The Pinhey sand dune complex extends from Woodroffe Avenue just south of the Nepean Sportsplex to the Grenfell Crescent and Burnbank Street intersection. The vegetation in Pinhey Forest was established on old post-glacial sand dunes. This unique ecosystem is home to a number of plant and animal species that can only live in well-drained, open areas with exposed, fine-grained sand.

Restoring sand dunes at Pinhey Forest

Pinhey Forest is named after the man who donated the land in 1948, with the intention that it be used to demonstrate land conservation practices. Since 2011, the NCC has been working to restore this 10,000-year-old sand dune ecosystem.

According to a dedicated local volunteer group, Biodiversity Conservancy International, the Pinhey Sand Dunes Restoration Project has exceeded expectations. The work of NCC staff and volunteers has brought the principles of environmental stewardship down to a personal and interactive level.

This site provides an outstanding opportunity for community involvement. In 2016, close to 1,000 students at the elementary, high school and university levels visited the site to learn about biodiversity in the Greenbelt, and to take part in site restoration.

Things to do in Pinhey Forest
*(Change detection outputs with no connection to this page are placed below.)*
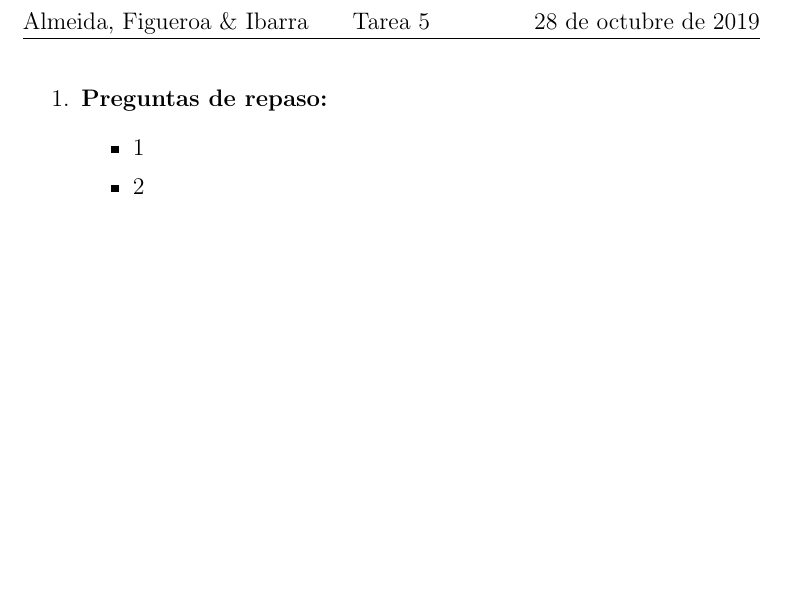
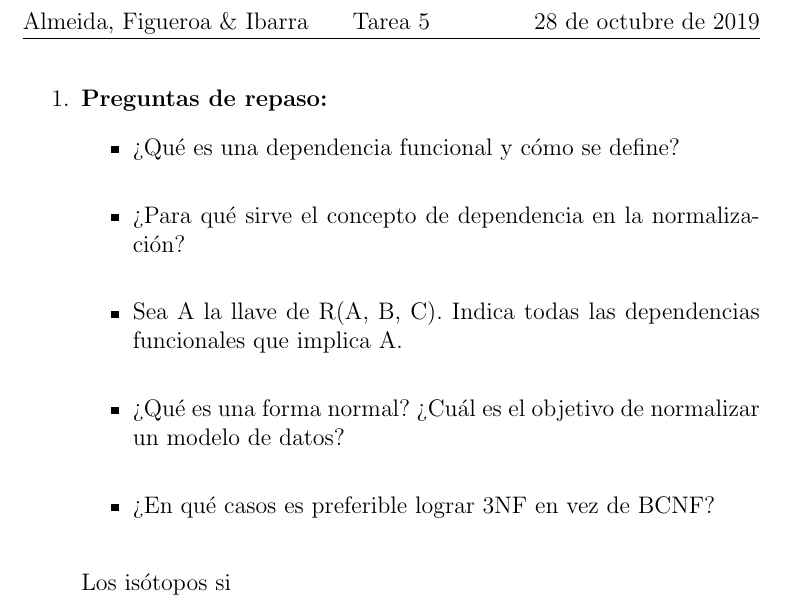
Before and after one commit to chiknahuikoatl/Bases_de_Datosssss, a LaTeX problem sheet (Tarea_5/BD_Tarea_5.tex): part of page 2 of 2, cut so that both start at the same text, the shorter picture padded with empty space. Compiled offline with pdfLaTeX.

Commit message:
Cambios de algunos ayeres los cuales su descripción han sido olvidados por la memoria de su perpetrador.

```diff
--- a/Tarea_5/BD_Tarea_5.tex
+++ b/Tarea_5/BD_Tarea_5.tex
@@ -62,10 +62,19 @@
 \item{
     \textbf{Preguntas de repaso:}
     \begin{itemize}
-        \item 1
-        \item 2
+    \item{¿Qué es una dependencia funcional y cómo se define?\\}
+    \item{¿Para qué sirve el concepto de dependencia en la normalización?\\}
+    \item{Sea A la llave de R(A, B, C). Indica todas las dependencias
+            funcionales que implica A.\\
+    }
+    \item{¿Qué es una forma normal? ¿Cuál es el objetivo de normalizar un modelo
+            de datos?\\
+    }
+    \item{¿En qué casos es preferible lograr 3NF en vez de BCNF?\\
+    }
     \end{itemize}
 }
+Los isótopos si
 \end{enumerate}
 
 \end{document}
```
Also changed, not shown: Tarea_5/BD_Tarea_5.pdf.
The forest has 6.4 kilometres of trails for hiking, cross-country skiing and snowshoeing.